Legally and constitutionally there is a lot wrong with the decision, and Wikipedia has a good analysis of it, but you have to read it without ideological blinders on.

 

There are far more important issues that a conservative Court may decide on ideology. Gerrymandering and voting rights would have far more reaching implications than abortion. Civil rights, particularly with the law enforcement involvement lately, could reverberate far more than abortion. Personally, I'm more interested in preventing people from being killed for being black than I am for fighting for abortion rights, and I am not anti-abortion. Of course, I'm also not pro-abortion. It simply has never been my priority, and for anyone to assume all US women must be either for or against abortion, or are single issue voters, is a bit disingenuous and insulting. 

 

You want to change the conservative tide in the United States? Really? Get your words off this forum full of people who have no say in the US system and use them to change this:

 

Capture.JPG.8ac5159e18f5d0c607984f718992f4da.JPG

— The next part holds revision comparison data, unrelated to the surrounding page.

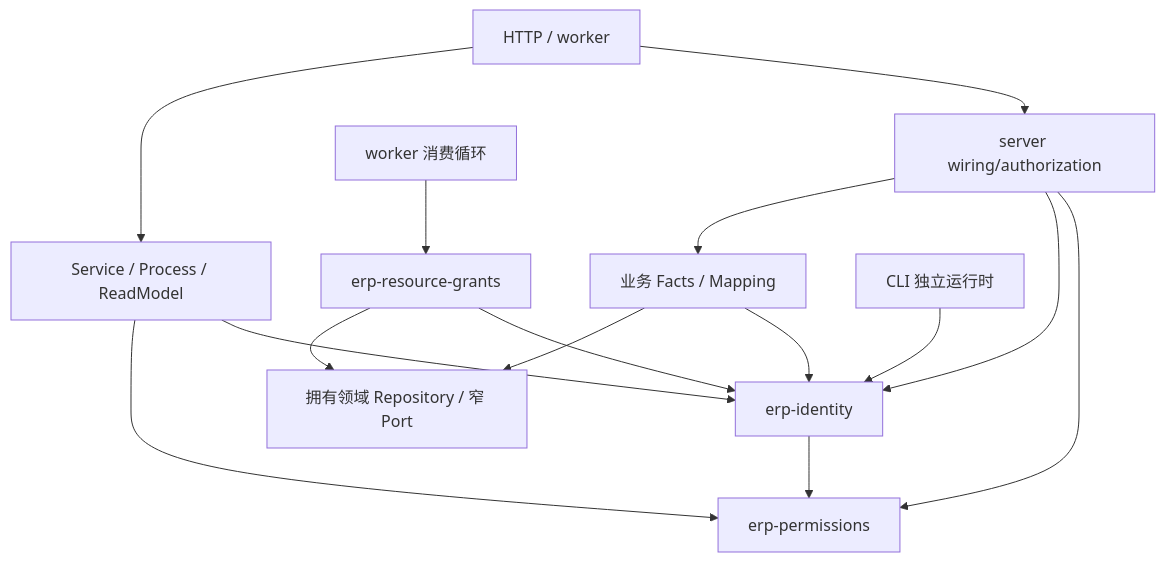
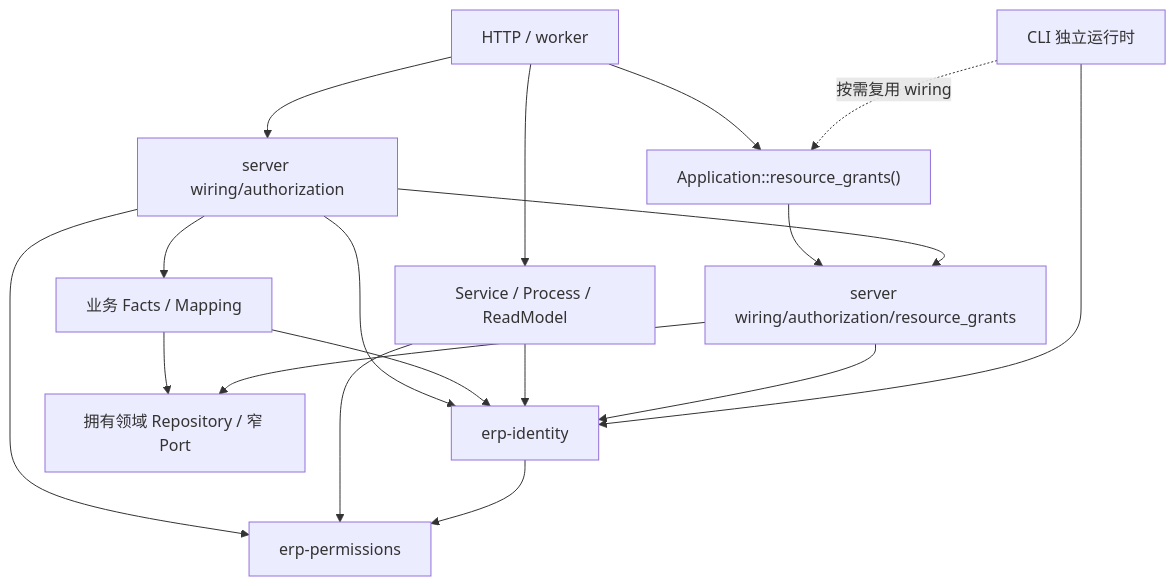
Before and after one commit to mztlive/erp: the first of 2 diagrams in docs/authorization-system-design.md, drawn with Mermaid. The commit also changed other lines of this file and 31 other files, not shown here.

````diff
--- a/docs/authorization-system-design.md
+++ b/docs/authorization-system-design.md
@@ -17,17 +17,20 @@
 ```mermaid
 flowchart TD
     Runtime["HTTP / worker"] --> Wiring["server wiring/authorization"]
     Runtime --> Business["Service / Process / ReadModel"]
     Wiring --> Permissions["erp-permissions"]
     Wiring --> Identity["erp-identity"]
     Wiring --> Providers["业务 Facts / Mapping"]
     Providers --> Identity
     Providers --> Repositories["拥有领域 Repository / 窄 Port"]
     Business --> Identity
     Business --> Permissions
     Identity --> Permissions
-    Worker["worker 消费循环"] --> Grants["erp-resource-grants"]
+    Runtime --> App["Application::resource_grants()"]
+    App --> Grants["server wiring/authorization/resource_grants"]
+    Wiring --> Grants
     Grants --> Identity
     Grants --> Repositories
     Cli["CLI 独立运行时"] --> Identity
+    Cli -. 按需复用 wiring .-> App
 ```
````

US Census Bureau Current Population Survey (election trends 1984 - 2016).

 

This graph is a Republican's wet dream.

 

High points are presidential elections, low are midterms. Funny that it's the midterms that really have the most impact on US citizens as individuals but are when they are least likely to get off their asses and vote. As long as that purple line is above 50% and that blue line is below 50% there ain't gonna be any young person getting what they want. They give their power away in the name of apathy and ignorance. The older you get, the more likely you are to vote - and the older you are the more conservative you get. You vote to protect your interests. It's the actual majority of voters who get the grease. Kids have never understood this. We didn't when we were young adults, but the stakes weren't quite as high then. No one in Congress is going to look out for you when you don't vote as a block. The Baby Boomers are going to walk all over all of us. Ironically, they were quite liberal as youngsters.....but not any more.

 

The number of people, mostly young but some middle aged, who have told me they didn't vote in the 2016 presidential election because "I couldn't vote for Bernie" or "Bernie got cheated" blew my mind. I just thanked them for electing Trump - because that's exactly what they did.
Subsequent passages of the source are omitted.